**Prompt**
Tally the lines below that hold the string "Vapor", and report the tally by itself.

**Data records**
-- Opening Marker --
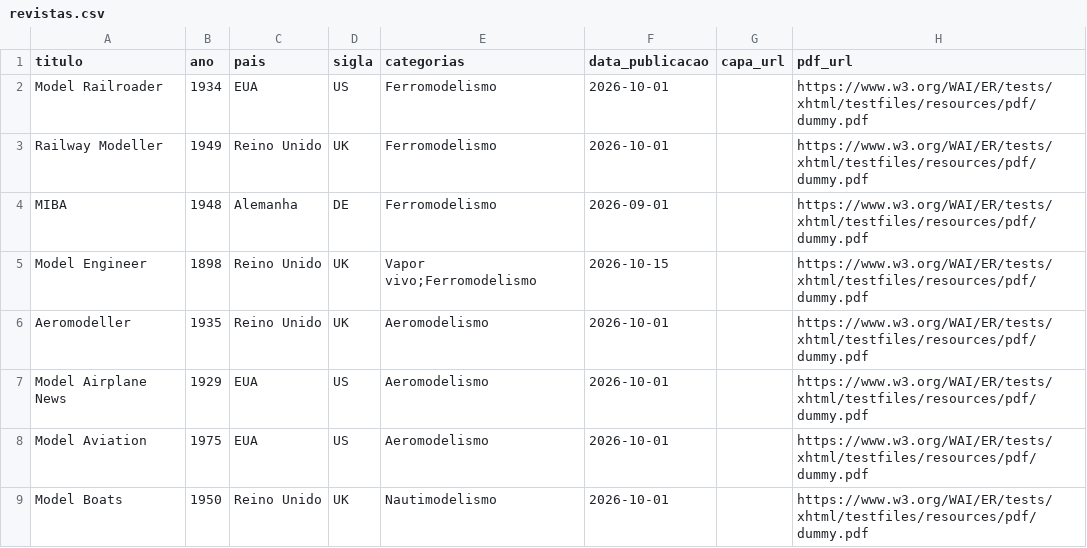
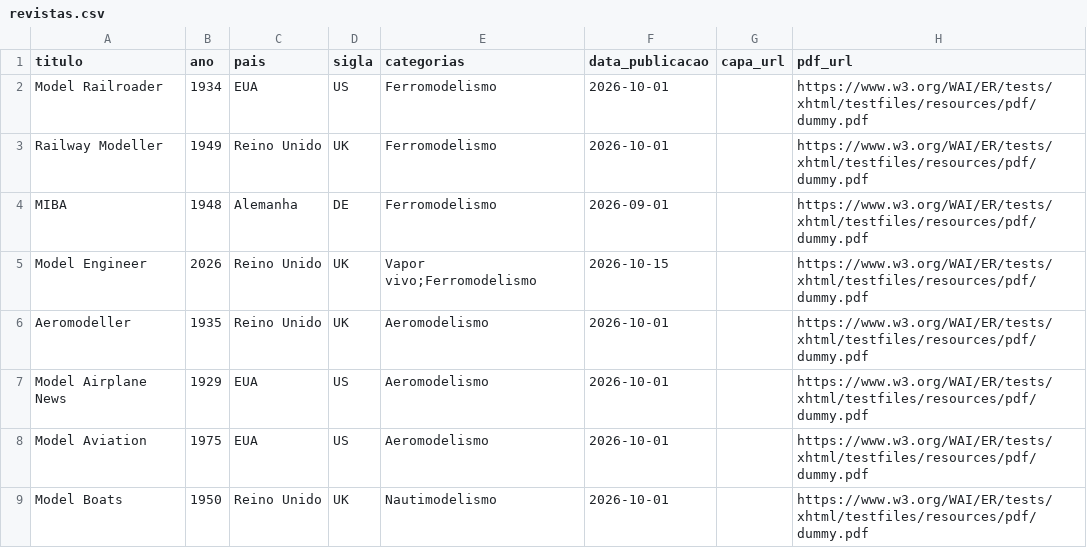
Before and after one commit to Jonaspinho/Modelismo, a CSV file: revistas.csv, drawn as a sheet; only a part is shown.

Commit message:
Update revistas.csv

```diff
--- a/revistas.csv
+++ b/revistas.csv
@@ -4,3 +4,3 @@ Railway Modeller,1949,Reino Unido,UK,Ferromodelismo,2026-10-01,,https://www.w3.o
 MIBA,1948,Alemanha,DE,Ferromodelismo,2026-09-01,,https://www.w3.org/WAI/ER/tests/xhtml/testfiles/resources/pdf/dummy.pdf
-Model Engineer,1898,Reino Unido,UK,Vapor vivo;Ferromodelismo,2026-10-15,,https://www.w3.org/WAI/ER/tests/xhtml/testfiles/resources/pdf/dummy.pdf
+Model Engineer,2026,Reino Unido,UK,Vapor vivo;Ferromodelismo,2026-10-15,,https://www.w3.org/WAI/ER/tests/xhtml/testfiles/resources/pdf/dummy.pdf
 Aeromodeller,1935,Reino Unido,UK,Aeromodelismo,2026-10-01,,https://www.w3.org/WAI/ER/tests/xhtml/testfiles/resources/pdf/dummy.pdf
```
-- Closing Marker --
**Solution for this task**
2